[Version comparison data]

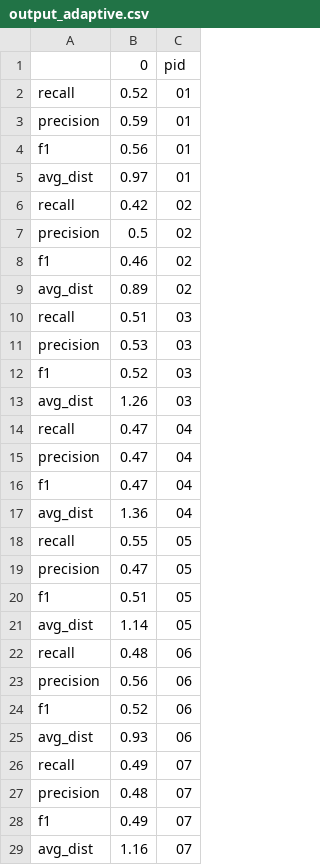
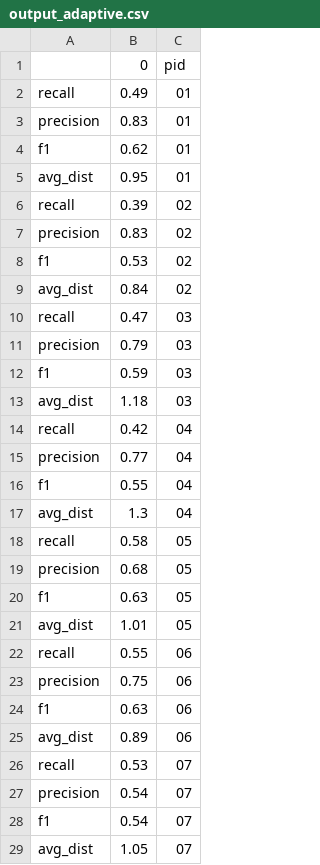
Before and after one commit to rafammi/tree_detection, a CSV file: output_adaptive.csv, drawn as a sheet; only a part is shown; the diff covers the shown part only.

Commit message:
official output.csv and viz

```diff
--- a/output_adaptive.csv
+++ b/output_adaptive.csv
@@ -1,29 +1,29 @@
 ,0,pid
-recall,0.52,01
-precision,0.59,01
-f1,0.56,01
-avg_dist,0.97,01
-recall,0.42,02
-precision,0.5,02
-f1,0.46,02
-avg_dist,0.89,02
-recall,0.51,03
-precision,0.53,03
-f1,0.52,03
-avg_dist,1.26,03
-recall,0.47,04
-precision,0.47,04
-f1,0.47,04
-avg_dist,1.36,04
-recall,0.55,05
-precision,0.47,05
-f1,0.51,05
-avg_dist,1.14,05
-recall,0.48,06
-precision,0.56,06
-f1,0.52,06
-avg_dist,0.93,06
-recall,0.49,07
-precision,0.48,07
-f1,0.49,07
-avg_dist,1.16,07
+recall,0.49,01
+precision,0.83,01
+f1,0.62,01
+avg_dist,0.95,01
+recall,0.39,02
+precision,0.83,02
+f1,0.53,02
+avg_dist,0.84,02
+recall,0.47,03
+precision,0.79,03
+f1,0.59,03
+avg_dist,1.18,03
+recall,0.42,04
+precision,0.77,04
+f1,0.55,04
+avg_dist,1.3,04
+recall,0.58,05
+precision,0.68,05
+f1,0.63,05
+avg_dist,1.01,05
+recall,0.55,06
+precision,0.75,06
+f1,0.63,06
+avg_dist,0.89,06
+recall,0.53,07
+precision,0.54,07
+f1,0.54,07
+avg_dist,1.05,07
```
Also changed, not shown: 12 edited cells elsewhere in this file, 1 other file.
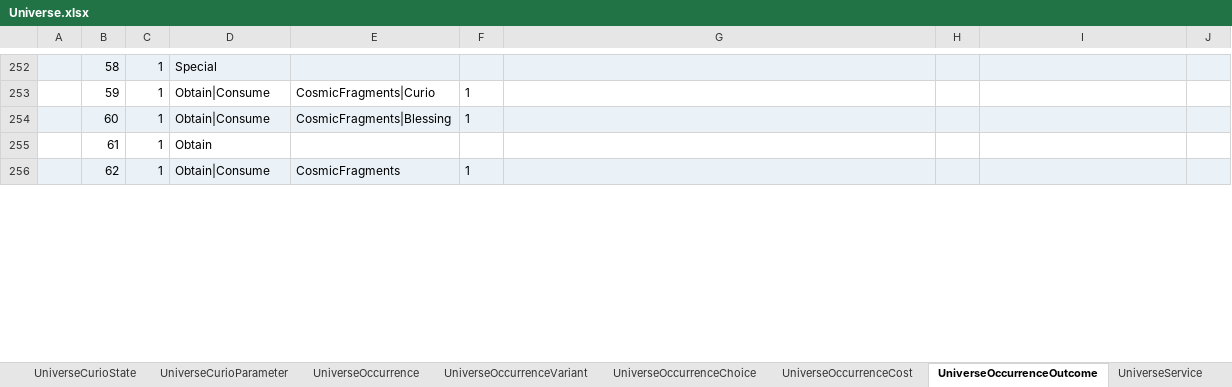
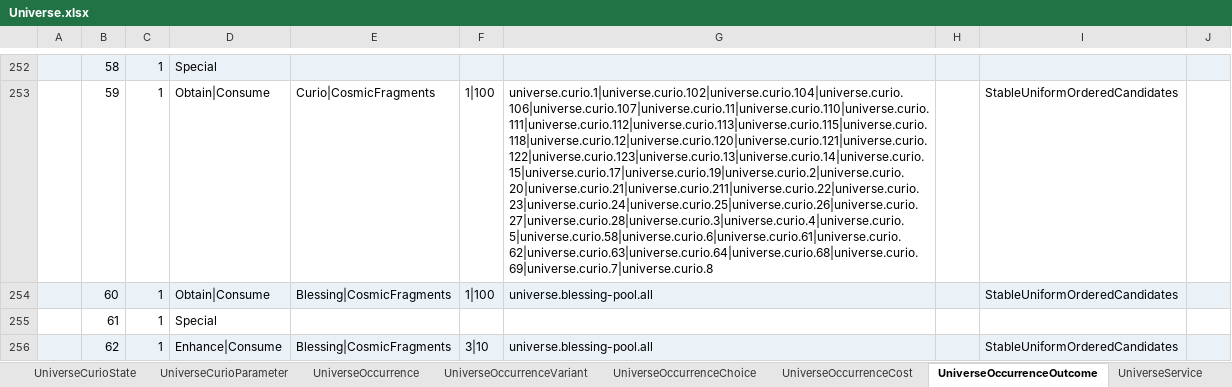
Before and after one commit to realm-labs/starclock, an Excel workbook: config/data/Universe.xlsx, sheet UniverseOccurrenceOutcome, drawn as a sheet; only a part is shown, gaps mark what is left out; values as stored, in another font and other column widths than the file's, no borders; the diff covers the shown part only; the diff names each change by its address in the sheet, - before the commit and + after, or states it on an @@ line.

Commit message:
feat(universe): execute occurrence partition S03

```diff
--- a/config/data/Universe.xlsx (sheet UniverseOccurrenceOutcome)
+++ b/config/data/Universe.xlsx (sheet UniverseOccurrenceOutcome)
-E253: CosmicFragments|Curio
+E253: Curio|CosmicFragments
-F253:F254: 1
+F253:F254: 1|100
-G253: (empty)
+G253: universe.curio.1|universe.curio.102|universe.curio.104|universe.curio.106|universe.curio.107|universe.curio.11|universe.curio.110|universe.curio.111|universe.curio.112|universe.curio.113|universe.curio.115|universe.curio.118|universe.curio.12|universe.curio.120|universe.curio.121|universe.curio.122|universe.curio.123|universe.curio.13|universe.curio.14|universe.curio.15|universe.curio.17|universe.curio.19|universe.curio.2|universe.curio.20|universe.curio.21|universe.curio.211|universe.curio.22|universe.curio.23|universe.curio.24|universe.curio.25|universe.curio.26|universe.curio.27|universe.curio.28|universe.curio.3|universe.curio.4|universe.curio.5|universe.curio.58|universe.curio.6|universe.curio.61|universe.curio.62|universe.curio.63|universe.curio.64|universe.curio.68|universe.curio.69|universe.curio.7|universe.curio.8
-I253:I254: (empty)
+I253:I254: StableUniformOrderedCandidates
-E254: CosmicFragments|Blessing
+E254: Blessing|CosmicFragments
-G254: (empty)
+G254: universe.blessing-pool.all
-D255: Obtain
+D255: Special
-D256: Obtain|Consume
+D256: Enhance|Consume
-E256: CosmicFragments
+E256: Blessing|CosmicFragments
-F256: 1
+F256: 3|10
-G256: (empty)
+G256: universe.blessing-pool.all
-I256: (empty)
+I256: StableUniformOrderedCandidates
```
Also changed, not shown: 54 edited cells elsewhere in this sheet, sheet UniverseOccurrenceCost, sheet UniverseProfile, config/data/UniverseEvidence.xlsx, 34 other files.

* **WHAT YOU SHOULD DO**
Begin at the first line of the entries and end at the line containing "Also changed, not shown: 12": write out each line exactly, skipping pictures.

* **RESPONSE BELOW**
Before and after one commit to rafammi/tree_detection, a CSV file: output_adaptive.csv, drawn as a sheet; only a part is shown; the diff covers the shown part only.

Commit message:
official output.csv and viz

```diff
--- a/output_adaptive.csv
+++ b/output_adaptive.csv
@@ -1,29 +1,29 @@
 ,0,pid
-recall,0.52,01
-precision,0.59,01
-f1,0.56,01
-avg_dist,0.97,01
-recall,0.42,02
-precision,0.5,02
-f1,0.46,02
-avg_dist,0.89,02
-recall,0.51,03
-precision,0.53,03
-f1,0.52,03
-avg_dist,1.26,03
-recall,0.47,04
-precision,0.47,04
-f1,0.47,04
-avg_dist,1.36,04
-recall,0.55,05
-precision,0.47,05
-f1,0.51,05
-avg_dist,1.14,05
-recall,0.48,06
-precision,0.56,06
-f1,0.52,06
-avg_dist,0.93,06
-recall,0.49,07
-precision,0.48,07
-f1,0.49,07
-avg_dist,1.16,07
+recall,0.49,01
+precision,0.83,01
+f1,0.62,01
+avg_dist,0.95,01
+recall,0.39,02
+precision,0.83,02
+f1,0.53,02
+avg_dist,0.84,02
+recall,0.47,03
+precision,0.79,03
+f1,0.59,03
+avg_dist,1.18,03
+recall,0.42,04
+precision,0.77,04
+f1,0.55,04
+avg_dist,1.3,04
+recall,0.58,05
+precision,0.68,05
+f1,0.63,05
+avg_dist,1.01,05
+recall,0.55,06
+precision,0.75,06
+f1,0.63,06
+avg_dist,0.89,06
+recall,0.53,07
+precision,0.54,07
+f1,0.54,07
+avg_dist,1.05,07
```
Also changed, not shown: 12 edited cells elsewhere in this file, 1 other file.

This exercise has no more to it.